How to Use:
Create a schedule of self-quizzing with specified time intervals between sessions. The amount of time depends upon the content; it could be revisited at day one, in several days or even weeks later. Once learned, revisit the topic monthly. Try and combine quizzing of both new and old knowledge while interleaving different topics. Flashcards are a good medium to use.
Spaced retrieval allows a little forgetting to occur. Consequently, you must work harder to remember. This effort refreshes cues and re-establishes connections to the long-term memory. Consolidation of knowledge helps ideas become more salient and memorable.

Interleaved Practice

Study of two or more subjects/skills during the same period. The topic is switched before practice is completed.

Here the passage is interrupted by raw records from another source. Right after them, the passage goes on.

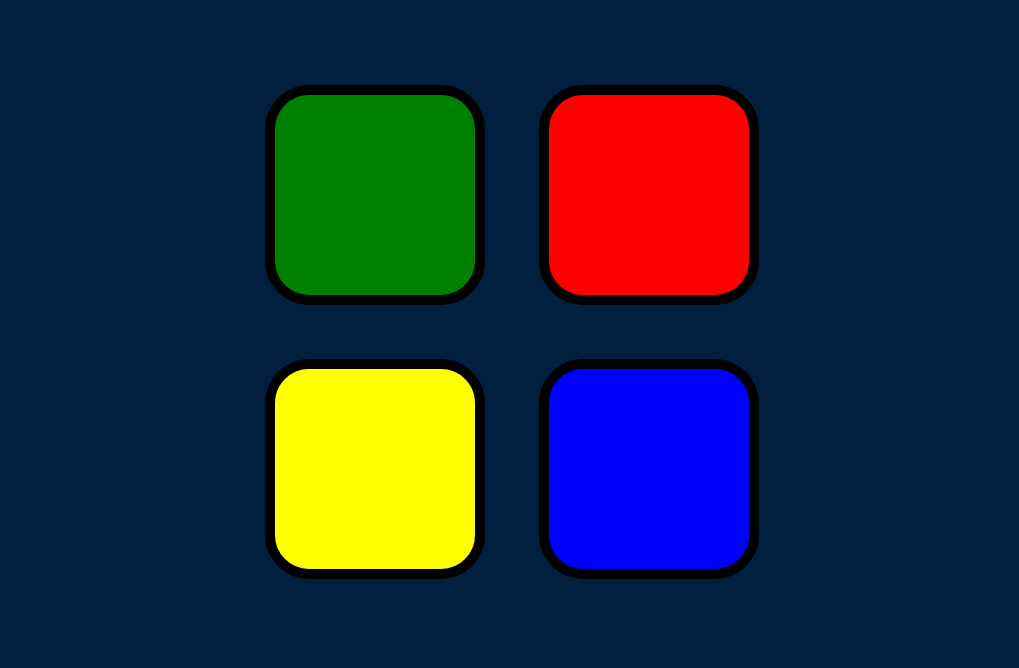
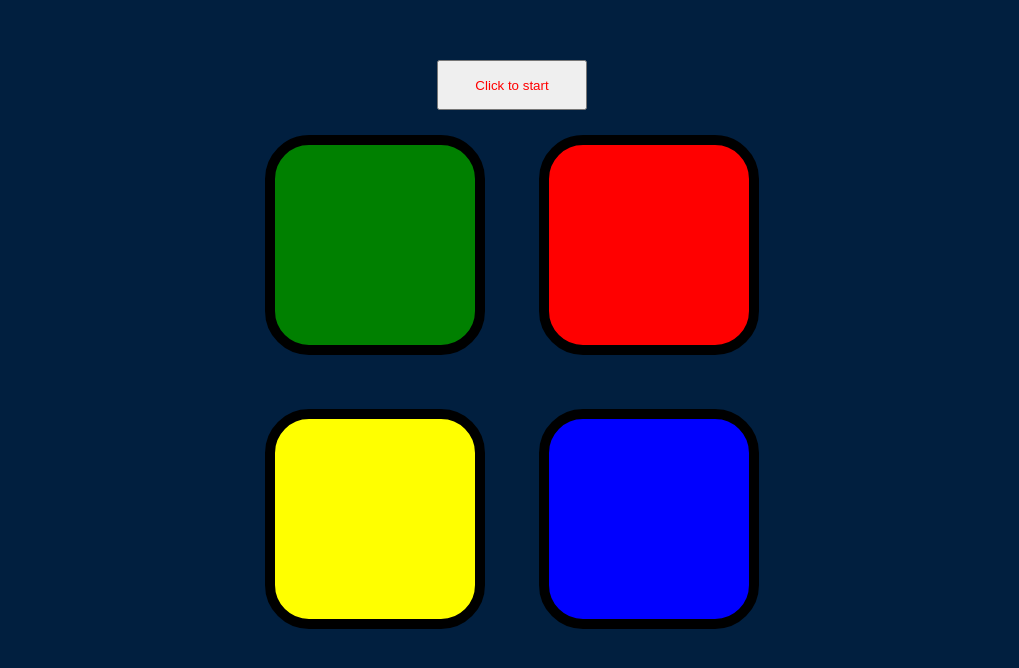
Before and after one commit to bhanu396/simonGame, a plain HTML site: page index.html in a window 1280 px wide. Shown: the part 114-782 px from the top of the page, without its empty margins (128-1147 px from the left). Drawn offline with nearby package versions, Linux system fonts and the light colour scheme.

Commit message:
added start button

```diff
--- a/index.html
+++ b/index.html
@@ -10,6 +10,7 @@
 
 <body>
   <h1 id="level-title">Press A Key to Start</h1>
+   <button type="button" class="start-button "name="button">Click to start</button>
   <div class="container">
     <div class="row">
 
```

Beware, this will slow your grasp of understanding and possibly result in some confusion.

How to Use:
Structure your study so that you distribute practice across multiple topics rather than polishing off one topic completely. Once you start to understand a topic, but your grasp is still rudimentary, scatter this topic throughout your learning schedule.
Interleaved practice improves your ability to discriminate between different types of problem, helps you identify the unifying characteristics within a problem type, allows you to select the right tool to find a solution and improves both recall and knowledge application in the real world.

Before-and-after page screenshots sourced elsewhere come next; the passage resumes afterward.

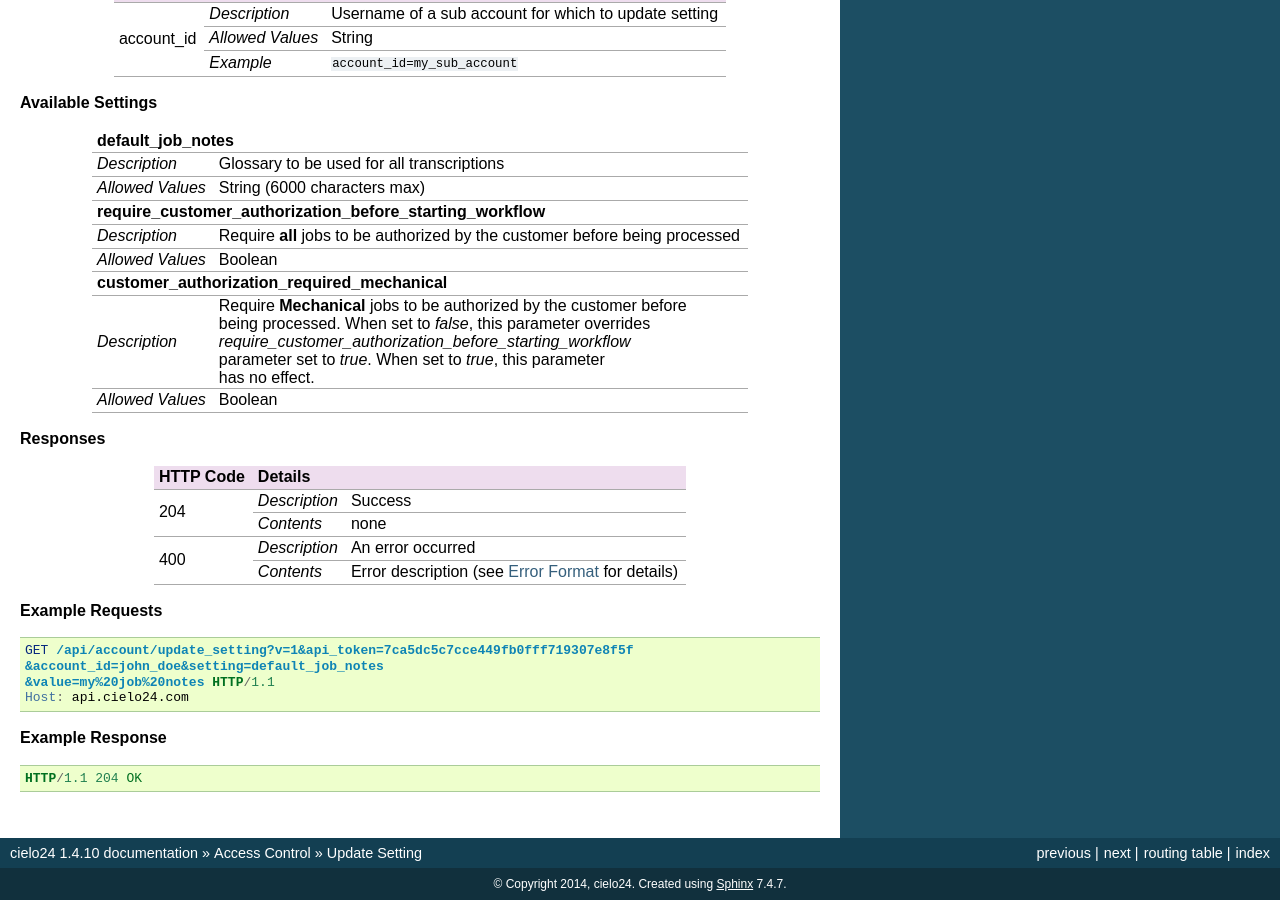
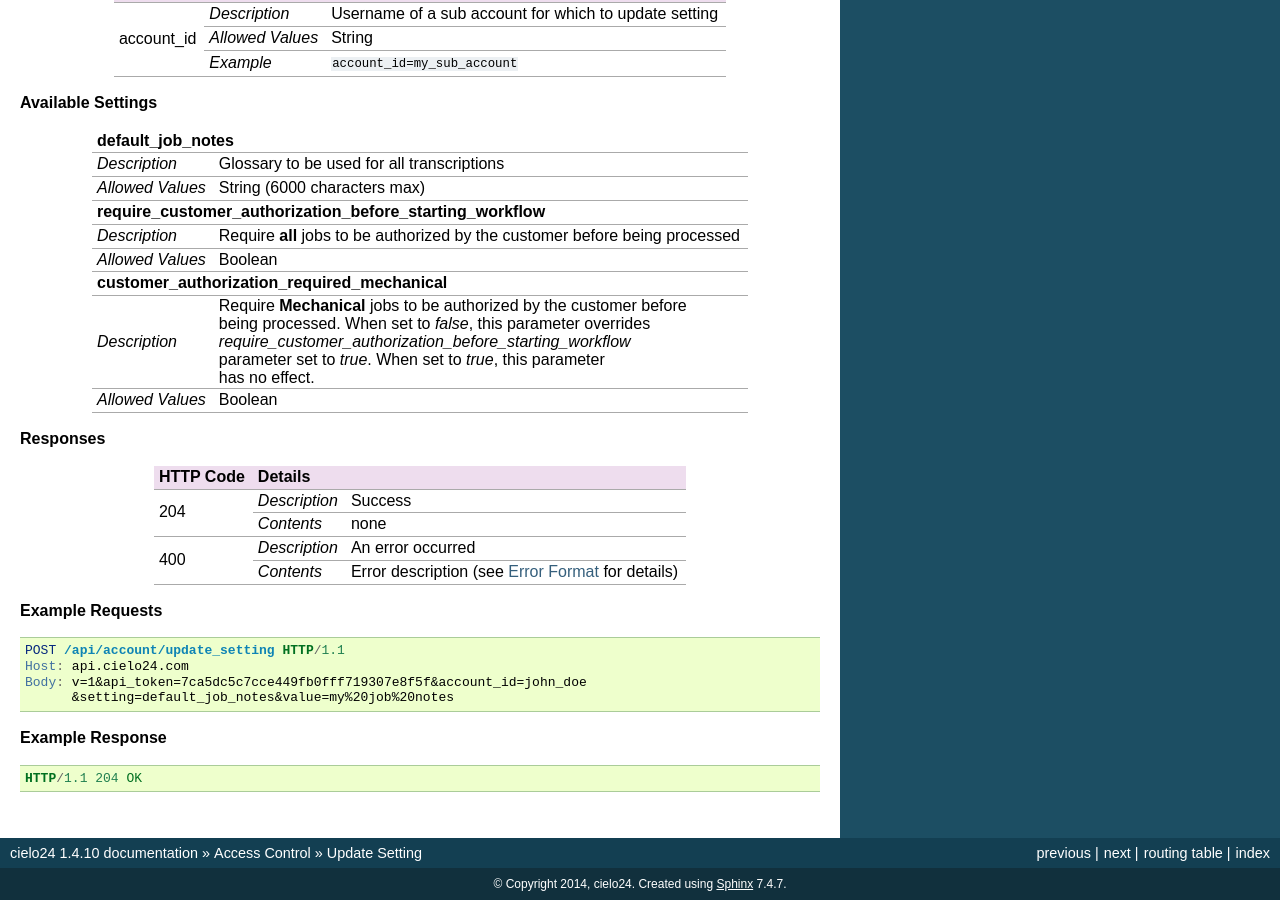
Before and after one commit to cielo24/Docs, a Sphinx documentation site: the page built from api/source/access_control/update_setting.rst, in a window 1280 px wide and 900 px high, scrolled down 629 px. Built offline with Sphinx 7.4.7, drawn with Linux system fonts in a browser that asks for light colours.

Commit message:
CLC-1261: example requests fixed

```diff
--- a/api/source/access_control/update_setting.rst
+++ b/api/source/access_control/update_setting.rst
@@ -96,10 +96,10 @@ Update a setting for a given account.
 
 .. sourcecode:: http
 
-    GET /api/account/update_setting?v=1&api_token=7ca5dc5c7cce449fb0fff719307e8f5f
-    &account_id=john_doe&setting=default_job_notes
-    &value=my%20job%20notes HTTP/1.1
+    POST /api/account/update_setting HTTP/1.1
     Host: api.cielo24.com
+    Body: v=1&api_token=7ca5dc5c7cce449fb0fff719307e8f5f&account_id=john_doe
+          &setting=default_job_notes&value=my%20job%20notes
 
 **Example Response**
 
--- a/api/source/job_control/perform_transcription.rst
+++ b/api/source/job_control/perform_transcription.rst
@@ -237,10 +237,10 @@ See :ref:`callback documentation <callbacks-label>` for details.
 
 .. sourcecode:: http
 
-    GET /api/job/perform_transcription?v=1 HTTP/1.1
+    GET /api/job/perform_transcription?v=1
     &api_token=7ca5dc5c7cce449fb0fff719307e8f5f
     &job_id=64bea283eff6475ea6596027a6ba0929
-    &transcription_fidelity=PREMIUM&priority=STANDARD
+    &transcription_fidelity=PREMIUM&priority=STANDARD HTTP/1.1
     Host: api.cielo24.com
 
 **Example Response**
```
Also changed, not shown: api/source/job_control/modify_job.rst (+4 -4 lines).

Varied Practice

Mix up the manner in which you practice skills. This makes the learning process more cognitively challenging.

How to Use:
Change the manner in which a given topic or skill is practiced.
Varied practice improves your ability to transfer learning from one situation to another as subtle nuances become visible. You will develop a broader understanding of relationships in different contexts and this enables you to develop a flexible vocabulary of actions needed to succeed in a broad range of scenarios.


Connect new knowledge with what you already know and find additional layers of meaning as you express it in your own words.

How to Use:
Relate material to what is already known, explain it to someone else in your own words or explain how it relates to your life outside of class. You may find metaphors, visual images or large summary sheets useful in perfoming this technique.
Elaboration improves mastery of material and creates multiple mental cues for later recall.


The process of attempting to solve a problem or answer a question before being taught the solution.

How to Use:
Before reading about a topic, attempt to explain the material as key ideas and how it relates to prior knowledge. Next, read the material and confirm if your understanding is correct. An alternative method is to fill in missing words within a text, solve problems before class or learn by doing rather than being told.
Generation primes the mind for learning and engages higher order thinking. You are more likely to learn and remember a solution if taught after attempting to solve it.


Allows you to review what has been learned from recent experiences. It involves recall of recently learned knowledge (retrieval), connecting it to previous knowledge (elaboration) and visualisation or mental rehearsal of what might be done differently (generation).

How to Use:
Write learning paragraphs to reflect on what has been learned in the previous week. Ask yourself: What happened? What did I do? How did it work out? What are the key ideas? What are some examples? How do these relate to what I already know? What went well? What could have gone better? What might I need to learn for better mastery? What strategies might I use the next time to get better results?
Reflection is a combination of retrieval practice, elaboration and generation that adds layers to learning and strengthens skills.


This is an objective instrument to clear away illusions and adjust your judgement to better reflect reality.

How to Use:
Use regular quizzes and practice tests. Ensure you answer the questions before looking up the answers! Focus study on areas that you are not up to speed on.
Calibration allows you to align your judgement (of what you do and don’t know) alongside objective feedback. This prevents you from being carried off by illusions of mastery. It helps you become sure of what you do know and that you are accurate in this assessment.


  • Make It Stick: The Science of Successful Learning; Peter Brown, Henry Roediger, Mark McDaniel